WORK REQUEST: Locate each line of the material that contains "from", then return it.

:: DATA EXTRACT

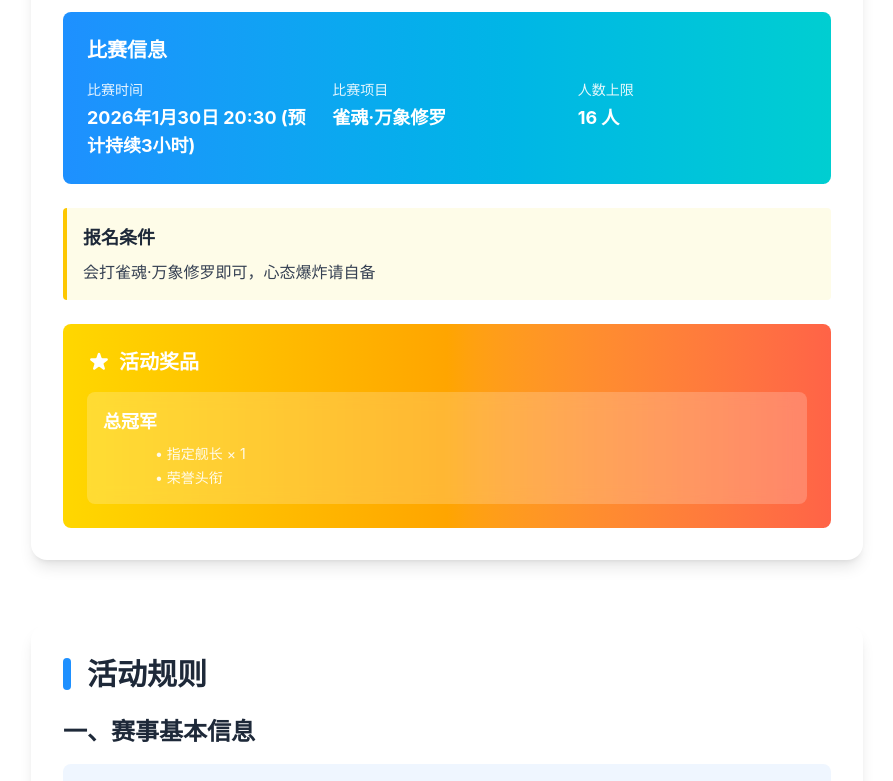
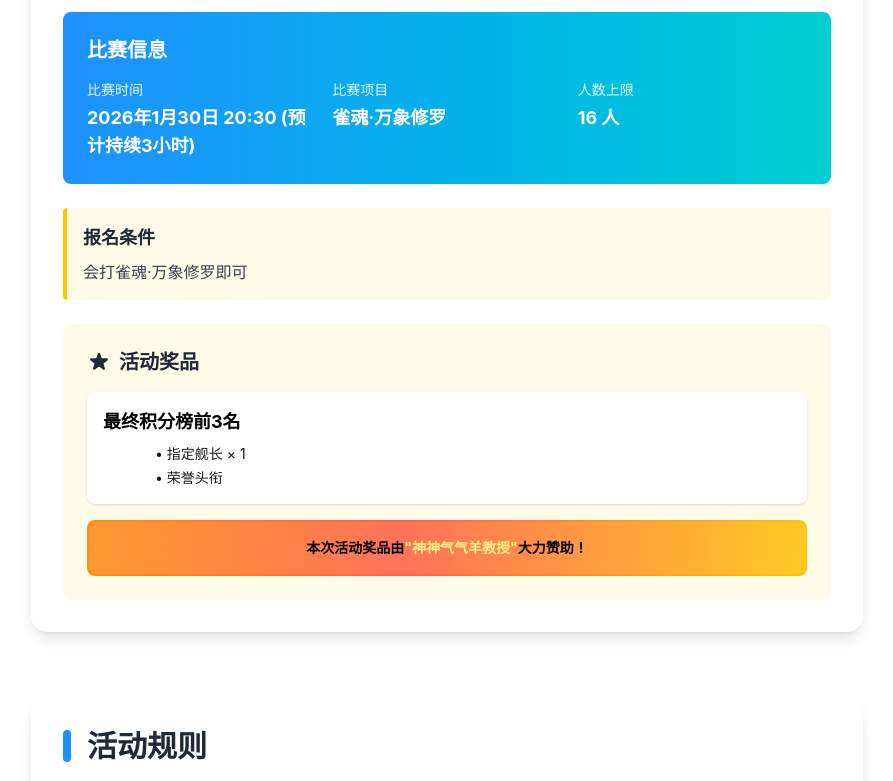
Before and after one commit to somali0128/sscup, a React (Vite) app: page /mahjong-cup-registration in a window 1280 px wide. Shown: the part 897-1678 px from the top of the page, without its empty margins (193-1086 px from the left). Built offline with nearby package versions, Linux system fonts and the light colour scheme; a web font is replaced by a local one.

Commit message:
update reward

```diff
--- a/src/components/MahjongCupRegistration.jsx
+++ b/src/components/MahjongCupRegistration.jsx
@@ -154,7 +154,7 @@ function MahjongCupRegistration() {
                 <p className="text-lg">
                   你是否曾因为一张牌彻夜难眠？<br/>
                   你是否坚信"这把是我运气不佳"？<br/>
-                  你是否想在众目睽睽之下，凑出清一色一条龙？
+                  你是否想在众目睽睽之下，打出役满绝世好牌？
                 </p>
                 <p className="text-lg font-semibold text-[#1E90FF]">
                   臭鱼烂虾杯 · 雀魂篇 正式开启报名！
@@ -184,26 +184,39 @@ function MahjongCupRegistration() {
               <div className="bg-yellow-50 border-l-4 border-yellow-400 p-4 rounded">
                 <h4 className="text-lg font-bold text-gray-800 mb-2">报名条件</h4>
                 <p className="text-gray-700">
-                  会打雀魂·万象修罗即可，心态爆炸请自备
+                  会打雀魂·万象修罗即可
                 </p>
               </div>
 
               {/* 活动奖品 */}
-              <div className="bg-gradient-to-r from-[#FFD700] via-[#FFA500] to-[#FF6347] rounded-lg p-6 text-white">
-                <h4 className="text-xl font-bold mb-4 flex items-center">
+              <div className="bg-yellow-50 rounded-lg p-6">
+                <h4 className="text-xl font-bold mb-4 flex items-center text-gray-800">
                   <svg className="w-6 h-6 mr-2" fill="currentColor" viewBox="0 0 20 20">
                     <path d="M9.049 2.927c.3-.921 1.603-.921 1.902 0l1.07 3.292a1 1 0 00.95.69h3.462c.969 0 1.371 1.24.588 1.81l-2.8 2.034a1 1 0 00-.364 1.118l1.07 3.292c.3.921-.755 1.688-1.54 1.118l-2.8-2.034a1 1 0 00-1.175 0l-2.8 2.034c-.784.57-1.838-.197-1.539-1.118l1.07-3.292a1 1 0 00-.364-1.118L2.98 8.72c-.783-.57-.38-1.81.588-1.81h3.461a1 1 0 00.951-.69l1.07-3.292z" />
                   </svg>
                   活动奖品
                 </h4>
                 <div className="space-y-3">
-                  <div className="bg-white/20 rounded-lg p-4 backdrop-blur-sm">
+                  <div className="bg-white rounded-lg p-4 shadow-sm">
                     <div className="flex items-center mb-2">
-                      <h5 className="text-lg font-bold">总冠军</h5>
+                      <h5 className="text-lg font-bold">最终积分榜前3名</h5>
                     </div>
                     <div className="ml-13 space-y-1">
                       <p className="text-sm opacity-90">• 指定舰长 × 1</p>
                       <p className="text-sm opacity-90">• 荣誉头衔</p>
+                    </div>
+                  </div>
+
+                  {/* 赞助信息 - 动态边框效果 */}
+                  <div className="relative mt-4 p-[2px] rounded-lg overflow-hidden" style={{
+                    background: 'linear-gradient(90deg, #FFD700, #FFA500, #FF6347, #FFD700)',
+                    backgroundSize: '200% 200%',
+                    animation: 'gradient-border 3s ease infinite'
+                  }}>
+                    <div className="bg-white/10 backdrop-blur-sm rounded-lg p-4">
+                      <p className="text-sm font-semibold text-center">
+                        本次活动奖品由<span className="text-yellow-200 font-bold">"神神气气羊教授"</span>大力赞助！
+                      </p>
                     </div>
                   </div>
                 </div>
--- a/src/index.css
+++ b/src/index.css
@@ -43,3 +43,16 @@ section[id] {
 ::-webkit-scrollbar-thumb:hover {
   background: #1873CC;
 }
+
+/* 动态边框动画 */
+@keyframes gradient-border {
+  0% {
+    background-position: 0% 50%;
+  }
+  50% {
+    background-position: 100% 50%;
+  }
+  100% {
+    background-position: 0% 50%;
+  }
+}
```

::::

SOLUTION TO THIS TASK:
Before and after one commit to somali0128/sscup, a React (Vite) app: page /mahjong-cup-registration in a window 1280 px wide. Shown: the part 897-1678 px from the top of the page, without its empty margins (193-1086 px from the left). Built offline with nearby package versions, Linux system fonts and the light colour scheme; a web font is replaced by a local one.
-              <div className="bg-gradient-to-r from-[#FFD700] via-[#FFA500] to-[#FF6347] rounded-lg p-6 text-white">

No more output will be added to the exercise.